Trace amounts of impurities are attracting a lot of interest today among pharmaceutical companies producing proteins/peptides for injection.
Earlier it was sufficient to state that the product was at least 99,85 % pure, but now questions are asked about the remaining 0.15%. Which compounds are there and how much of each? Is it possible to change the purification protocol in order to remove these traces? To answer this type of questions, a set of ultrasensitive biosensors are used. Monitoring of endotoxin, host cell proteins and ligands that have leached from affinity adsorbents used (e.g. protein A from purification of monoclonal antibodies) are examples on projects that are studied today. Furthermore, when producing recombinant proteins, there is always a risk that some of the target molecules get modified e.g. by proteo-lysis such that truncated proteins are mixed with the true target molecule. To monitor this is usually a tedious process, but a new technology developed in the department makes it possible to detect levels of truncated  proteins quick enough so that it will be possible to sample a fermentation and to harvest the valuable compound when the levels of truncated molecules start to rise.
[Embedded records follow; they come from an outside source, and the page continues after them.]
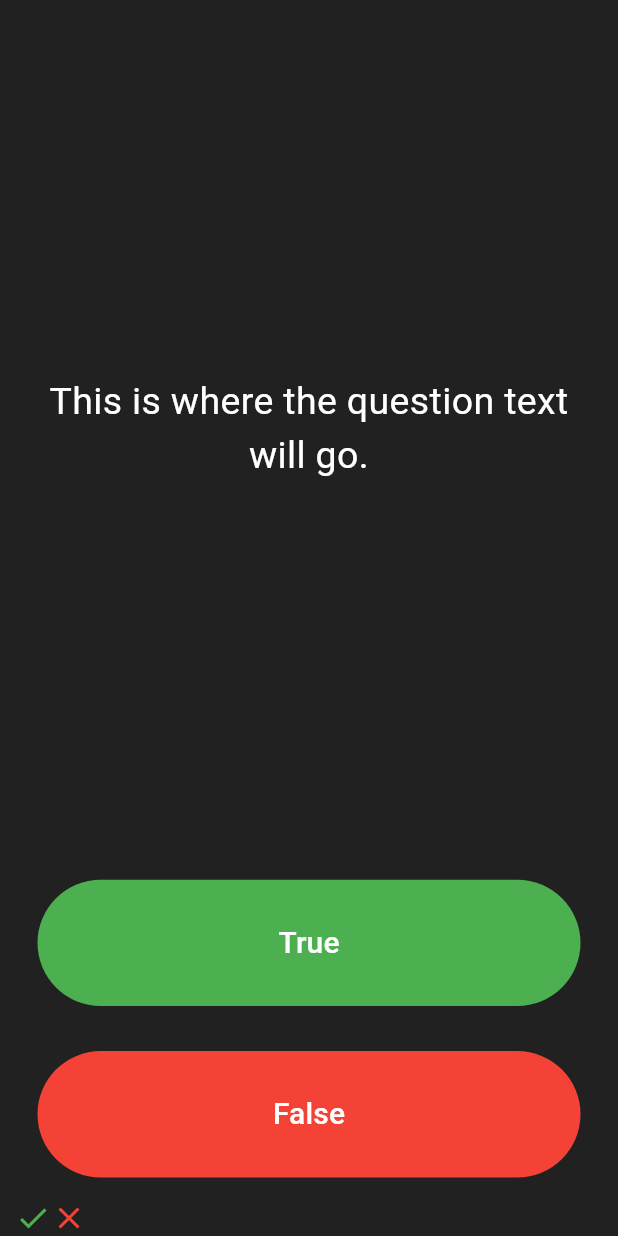
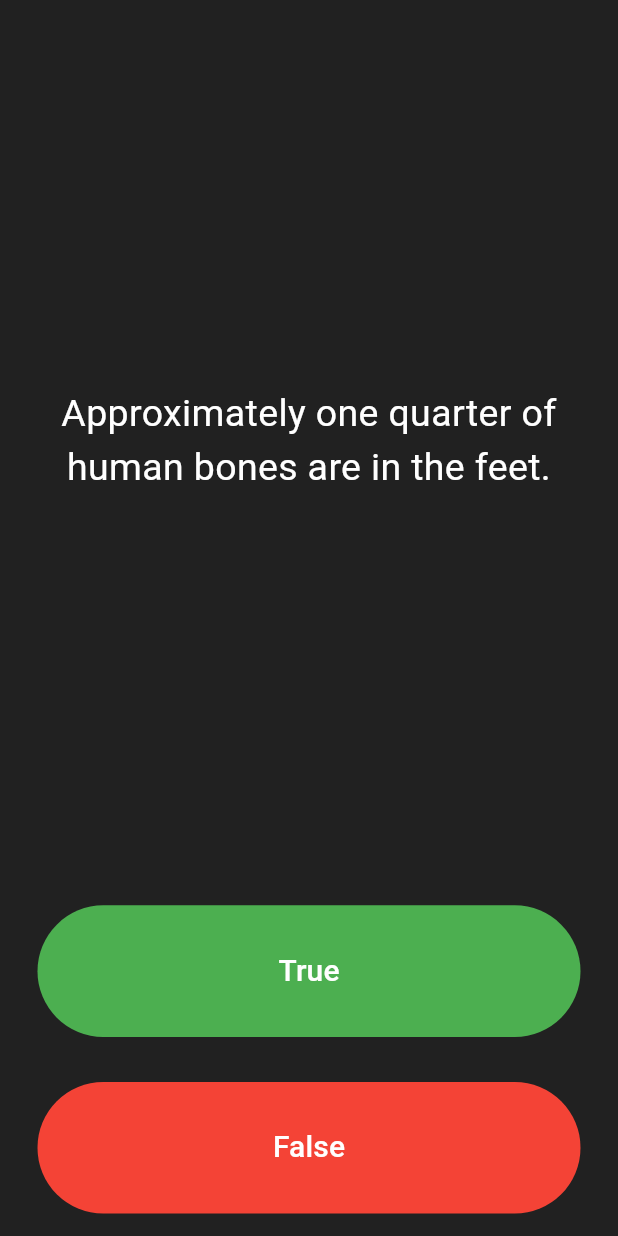
Before and after one commit to elham96dev/quizzler-app, a Flutter app: the screen it shows after launch, after a tap on "True", on a phone screen of 412 x 824 dp. Run offline on Flutter 3.47's test engine with Material 3 defaults, Android fonts, the phone set to English and light mode, and no system bars.

Commit message:
rebuilding quiz page

```diff
--- a/lib/main.dart
+++ b/lib/main.dart
@@ -1,4 +1,9 @@
 import 'package:flutter/material.dart';
+import 'package:quizzler/quiz_page.dart';
+
+import 'quiz_list.dart';
+
+QuizList quizList = QuizList();
 
 void main() => runApp(Quizzler());
 
@@ -19,94 +24,3 @@
     );
   }
 }
-
-class QuizPage extends StatefulWidget {
-  @override
-  _QuizPageState createState() => _QuizPageState();
-}
-
-class _QuizPageState extends State<QuizPage> {
-  @override
-  Widget build(BuildContext context) {
-    return Column(
-      mainAxisAlignment: MainAxisAlignment.spaceBetween,
-      crossAxisAlignment: CrossAxisAlignment.stretch,
-      children: <Widget>[
-        Expanded(
-          flex: 5,
-          child: Padding(
-            padding: EdgeInsets.all(10.0),
-            child: Center(
-              child: Text(
-                'This is where the question text will go.',
-                textAlign: TextAlign.center,
-                style: TextStyle(
-                  fontSize: 25.0,
-                  color: Colors.white,
-                ),
-              ),
-            ),
-          ),
-        ),
-        Expanded(
-          child: Padding(
-            padding: EdgeInsets.all(15.0),
-            child: TextButton(
-              style: TextButton.styleFrom(
-                backgroundColor: Colors.green,
-              ),
-              child: Text(
-                'True',
-                style: TextStyle(
-                  color: Colors.white,
-                  fontSize: 20.0,
-                ),
-              ),
-              onPressed: () {
-                //The user picked true.
-              },
-            ),
-          ),
-        ),
-        Expanded(
-          child: Padding(
-            padding: EdgeInsets.all(15.0),
-            child: TextButton(
-              style: TextButton.styleFrom(
-                backgroundColor: Colors.red,
-              ),
-              child: Text(
-                'False',
-                style: TextStyle(
-                  fontSize: 20.0,
-                  color: Colors.white,
-                ),
-              ),
-              onPressed: () {
-                //The user picked false.
-              },
-            ),
-          ),
-        ),
-        Row(
-          children: [
-            Icon(
-              Icons.check,
-              color: Colors.green,
-            ),
-            Icon(
-              Icons.close,
-              color: Colors.red,
-            ),
-          ],
-        ),
-      ],
-    );
-  }
-}
-
-/*
-question1: 'You can lead a cow down stairs but not up stairs.', false,
-question2: 'Approximately one quarter of human bones are in the feet.', true,
-question3: 'A slug\'s blood is green.', true,
-*/
--- /dev/null
+++ b/lib/quiz_list.dart
@@ -0,0 +1,46 @@
+import 'package:quizzler/question.dart';
+
+class QuizList {
+  int _questionNumber = 0;
+  List<Question> _questionBank = [
+    Question('You can lead a cow down stairs but not up stairs.', false),
+    Question('Approximately one quarter of human bones are in the feet.', true),
+    Question('A slug\'s blood is green.', true),
+    Question('Some cats are actually allergic to humans', true),
+    Question('Buzz Aldrin\'s mother\'s maiden name was \"Moon\".', true),
+    Question('It is illegal to pee in the Ocean in Portugal.', true),
+    Question(
+        'No piece of square dry paper can be folded in half more than 7 times.',
+        false),
+    Question(
+        'In London, UK, if you happen to die in the House of Parliament, you are technically entitled to a state funeral, because the building is considered too sacred a place.',
+        true),
+    Question(
+        'The loudest sound produced by any animal is 188 decibels. That animal is the African Elephant.',
+        false),
+    Question(
+        'The total surface area of two human lungs is approximately 70 square metres.',
+        true),
+    Question('Google was originally called \"Backrub\".', true),
+    Question(
+        'Chocolate affects a dog\'s heart and nervous system; a few ounces are enough to kill a small dog.',
+        true),
+    Question(
+        'In West Virginia, USA, if you accidentally hit an animal with your car, you are free to take it home to eat.',
+        true),
+  ];
+
+  void nextQuestion() {
+    if (_questionNumber < _questionBank.length - 1) {
+      _questionNumber++;
+    }
+  }
+
+  String getQuestionText() {
+    return _questionBank[_questionNumber].questionText;
+  }
+
+  bool getQuestionAnswer() {
+    return _questionBank[_questionNumber].questionAnswer;
+  }
+}
--- /dev/null
+++ b/lib/quiz_page.dart
@@ -0,0 +1,99 @@
+import 'package:flutter/material.dart';
+
+import 'main.dart';
+
+class QuizPage extends StatefulWidget {
+  @override
+  _QuizPageState createState() => _QuizPageState();
+}
+
+class _QuizPageState extends State<QuizPage> {
+  List<Icon> scoreKeeper = [];
+
+  @override
+  Widget build(BuildContext context) {
+    return Column(
+      mainAxisAlignment: MainAxisAlignment.spaceBetween,
+      crossAxisAlignment: CrossAxisAlignment.stretch,
+      children: <Widget>[
+        Expanded(
+          flex: 5,
+          child: Padding(
+            padding: EdgeInsets.all(10.0),
+            child: Center(
+              child: Text(
+                quizList.getQuestionText(),
+                textAlign: TextAlign.center,
+                style: TextStyle(
+                  fontSize: 25.0,
+                  color: Colors.white,
+                ),
+              ),
+            ),
+          ),
+        ),
+        Expanded(
+          child: Padding(
+            padding: EdgeInsets.all(15.0),
+            child: TextButton(
+              style: TextButton.styleFrom(
+                backgroundColor: Colors.green,
+              ),
+              child: Text(
+                'True',
+                style: TextStyle(
+                  color: Colors.white,
+                  fontSize: 20.0,
+                ),
+              ),
+              onPressed: () {
+                // The user picked true
+                bool correctAnswer = quizList.getQuestionAnswer();
+                if (correctAnswer == true) {
+                  print('user got it right!');
+                } else {
+                  print('user got it wrong!');
+                }
+                setState(() {
+                  quizList.nextQuestion();
+                });
+              },
+            ),
+          ),
+        ),
+        Expanded(
+          child: Padding(
+            padding: EdgeInsets.all(15.0),
+            child: TextButton(
+              style: TextButton.styleFrom(
+                backgroundColor: Colors.red,
+              ),
+              child: Text(
+                'False',
+                style: TextStyle(
+                  fontSize: 20.0,
+                  color: Colors.white,
+                ),
+              ),
+              onPressed: () {
+                // The user picked false
+                bool correctAnswer = quizList.getQuestionAnswer();
+                if (correctAnswer == false) {
+                  print('user got it right!');
+                } else {
+                  print('user got it wrong!');
+                }
+                setState(() {
+                  quizList.nextQuestion();
+                });
+              },
+            ),
+          ),
+        ),
+        Row(
+          children: scoreKeeper,
+        ),
+      ],
+    );
+  }
+}
```
Also changed, not shown: lib/question.dart (added, +9 -0 lines).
Other projects of interest: ultrasensitive analyses of bacterial toxins using capacitive binding assays as well as flow injection analyses. Sol-gel encapsulation of biomolecules for the use in diagnostic kits.